* Material supplied *

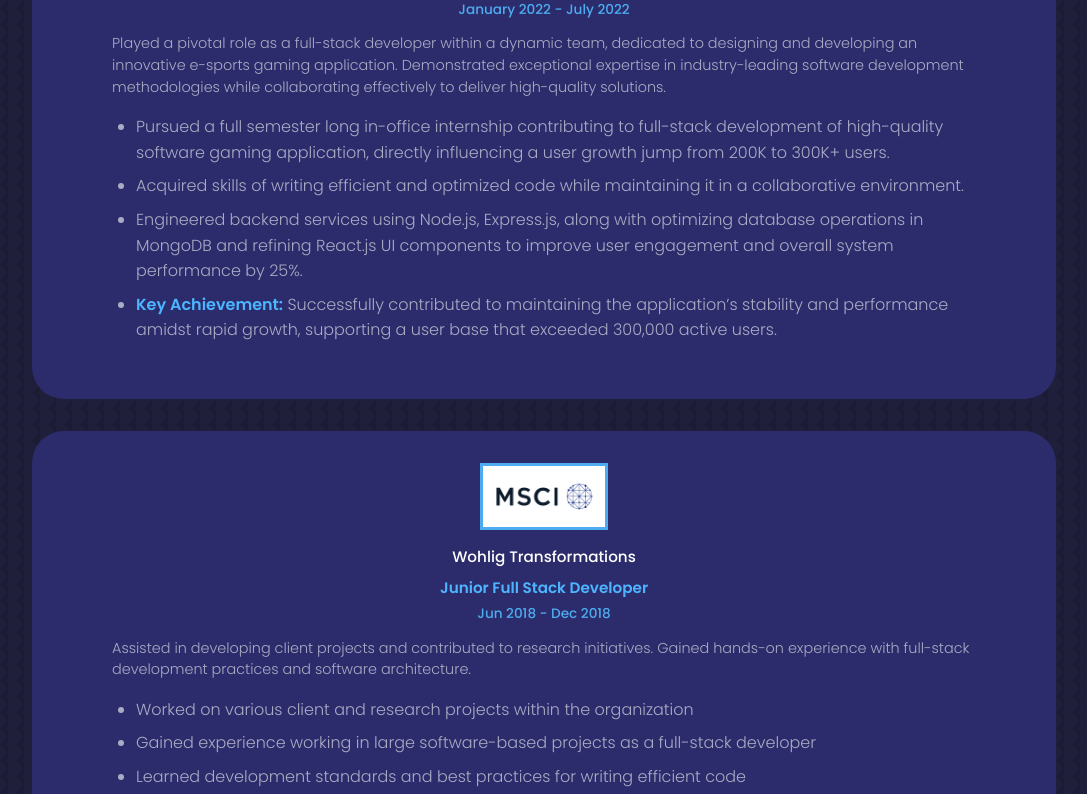
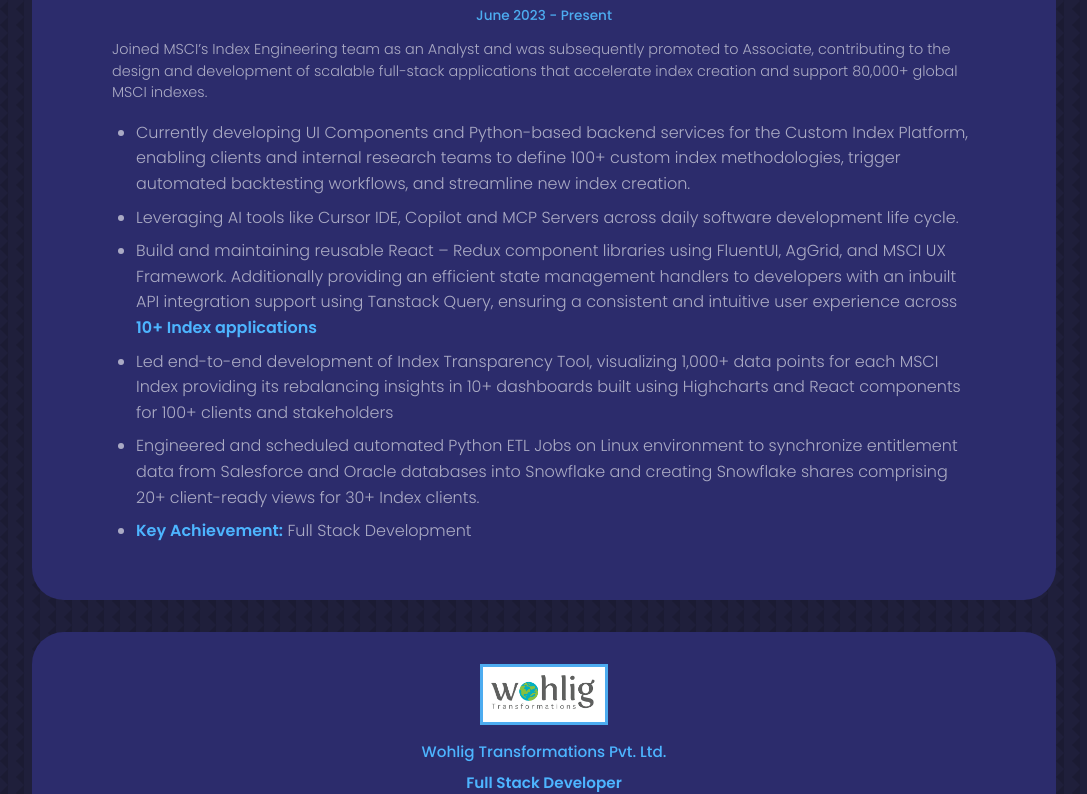
Before and after one commit to shahkushal38/portfolio-website, a React (Create React App) app: page / in a window 1280 px wide. Shown: the part 2927-3721 px from the top of the page, without its empty margins (96-1183 px from the left). Built offline with nearby package versions, Linux system fonts and the light colour scheme.

Commit message:
Work MSCI changes (#1)
* MSCI changes

* MSCI changes tp

* MSCI changes

* MSCI changes 1

* MSCI Update

* MSCI Update

* msci changes

```diff
--- a/src/components/work/work.jsx
+++ b/src/components/work/work.jsx
@@ -10,6 +10,42 @@
       <h2>My Work Experience</h2>
 
       <div className='container testimonials_container'>
+
+        <article className='testimonials'>
+          <div className='client_avatar'>
+            <img src={msci} alt="MSCI" />
+          </div>
+          <div>
+            <h5 className='client_name'>Morgan Stanley Capital International (MSCI)</h5>
+            <p className='job_title'>Software Development Engineer</p>
+            <p className='job_duration'>June 2023 - Present</p>
+            <p className='job_description'>
+              Joined MSCI’s Index Engineering team as an Analyst and was subsequently promoted to Associate,
+              contributing to the design and development of scalable full-stack applications that accelerate
+              index creation and support 80,000+ global MSCI indexes.
+            </p>
+            <ul className='client_review'>
+              <li>Currently developing UI Components and Python-based backend services for the Custom Index
+                Platform, enabling clients and internal research teams to define 100+ custom index
+                methodologies, trigger automated backtesting workflows, and streamline new index creation.</li>
+              <li>Leveraging AI tools like Cursor IDE, Copilot and MCP Servers
+                across daily software development life cycle.</li>
+              <li>Build and maintaining reusable React – Redux component libraries using
+                FluentUI, AgGrid, and MSCI UX Framework. Additionally providing an efficient
+                state management handlers to developers with an inbuilt API integration support using
+                Tanstack Query, ensuring a consistent and intuitive user experience across
+                <strong> 10+ Index applications</strong></li>
+              <li> Led end-to-end development of Index Transparency Tool, visualizing 1,000+ data points for
+                each MSCI Index providing its rebalancing insights in 10+ dashboards built using Highcharts
+                and React components for 100+ clients and stakeholders</li>
+              <li>Engineered and scheduled automated Python ETL Jobs on Linux environment to synchronize
+                entitlement data from Salesforce and Oracle databases into Snowflake and creating Snowflake shares
+                comprising 20+ client-ready views for 30+ Index clients.</li>
+              <li><strong>Key Achievement:</strong> Full Stack Development </li>
+            </ul>
+          </div>
+        </article>
+
         <article className='testimonials'>
           <div className='client_avatar'>
             <img src={exp1} alt="Wohlig Transformations" />
@@ -32,25 +68,6 @@
           </div>
         </article>
 
-        <article className='testimonials'>
-          <div className='client_avatar'>
-            <img src={msci} alt="MSCI" />
-          </div>
-          <div>
-            <h5 className='client_name'>Wohlig Transformations</h5>
-            <p className='job_title'>Junior Full Stack Developer</p>
-            <p className='job_duration'>Jun 2018 - Dec 2018</p>
-            <p className='job_description'>Assisted in developing client projects and contributed to research initiatives. Gained hands-on experience with full-stack development practices and software architecture.</p>
-            <ul className='client_review'>
-              <li>Worked on various client and research projects within the organization</li>
-              <li>Gained experience working in large software-based projects as a full-stack developer</li>
-              <li>Learned development standards and best practices for writing efficient code</li>
-              <li>Developed coordination and collaboration skills with team members</li>
-              <li><strong>Key Achievement:</strong> Maintained smooth functioning of software for 300,000+ users</li>
-            </ul>
-          </div>
-        </article>
-
       </div>
     </section>
   )
```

* How to complete this task *
Retype the entries above word for word, minus any images.

* Exercise result *
Before and after one commit to shahkushal38/portfolio-website, a React (Create React App) app: page / in a window 1280 px wide. Shown: the part 2927-3721 px from the top of the page, without its empty margins (96-1183 px from the left). Built offline with nearby package versions, Linux system fonts and the light colour scheme.

Commit message:
Work MSCI changes (#1)
* MSCI changes

* MSCI changes tp

* MSCI changes

* MSCI changes 1

* MSCI Update

* MSCI Update

* msci changes

```diff
--- a/src/components/work/work.jsx
+++ b/src/components/work/work.jsx
@@ -10,6 +10,42 @@
       <h2>My Work Experience</h2>
 
       <div className='container testimonials_container'>
+
+        <article className='testimonials'>
+          <div className='client_avatar'>
+            <img src={msci} alt="MSCI" />
+          </div>
+          <div>
+            <h5 className='client_name'>Morgan Stanley Capital International (MSCI)</h5>
+            <p className='job_title'>Software Development Engineer</p>
+            <p className='job_duration'>June 2023 - Present</p>
+            <p className='job_description'>
+              Joined MSCI’s Index Engineering team as an Analyst and was subsequently promoted to Associate,
+              contributing to the design and development of scalable full-stack applications that accelerate
+              index creation and support 80,000+ global MSCI indexes.
+            </p>
+            <ul className='client_review'>
+              <li>Currently developing UI Components and Python-based backend services for the Custom Index
+                Platform, enabling clients and internal research teams to define 100+ custom index
+                methodologies, trigger automated backtesting workflows, and streamline new index creation.</li>
+              <li>Leveraging AI tools like Cursor IDE, Copilot and MCP Servers
+                across daily software development life cycle.</li>
+              <li>Build and maintaining reusable React – Redux component libraries using
+                FluentUI, AgGrid, and MSCI UX Framework. Additionally providing an efficient
+                state management handlers to developers with an inbuilt API integration support using
+                Tanstack Query, ensuring a consistent and intuitive user experience across
+                <strong> 10+ Index applications</strong></li>
+              <li> Led end-to-end development of Index Transparency Tool, visualizing 1,000+ data points for
+                each MSCI Index providing its rebalancing insights in 10+ dashboards built using Highcharts
+                and React components for 100+ clients and stakeholders</li>
+              <li>Engineered and scheduled automated Python ETL Jobs on Linux environment to synchronize
+                entitlement data from Salesforce and Oracle databases into Snowflake and creating Snowflake shares
+                comprising 20+ client-ready views for 30+ Index clients.</li>
+              <li><strong>Key Achievement:</strong> Full Stack Development </li>
+            </ul>
+          </div>
+        </article>
+
         <article className='testimonials'>
           <div className='client_avatar'>
             <img src={exp1} alt="Wohlig Transformations" />
@@ -32,25 +68,6 @@
           </div>
         </article>
 
-        <article className='testimonials'>
-          <div className='client_avatar'>
-            <img src={msci} alt="MSCI" />
-          </div>
-          <div>
-            <h5 className='client_name'>Wohlig Transformations</h5>
-            <p className='job_title'>Junior Full Stack Developer</p>
-            <p className='job_duration'>Jun 2018 - Dec 2018</p>
-            <p className='job_description'>Assisted in developing client projects and contributed to research initiatives. Gained hands-on experience with full-stack development practices and software architecture.</p>
-            <ul className='client_review'>
-              <li>Worked on various client and research projects within the organization</li>
-              <li>Gained experience working in large software-based projects as a full-stack developer</li>
-              <li>Learned development standards and best practices for writing efficient code</li>
-              <li>Developed coordination and collaboration skills with team members</li>
-              <li><strong>Key Achievement:</strong> Maintained smooth functioning of software for 300,000+ users</li>
-            </ul>
-          </div>
-        </article>
-
       </div>
     </section>
   )
```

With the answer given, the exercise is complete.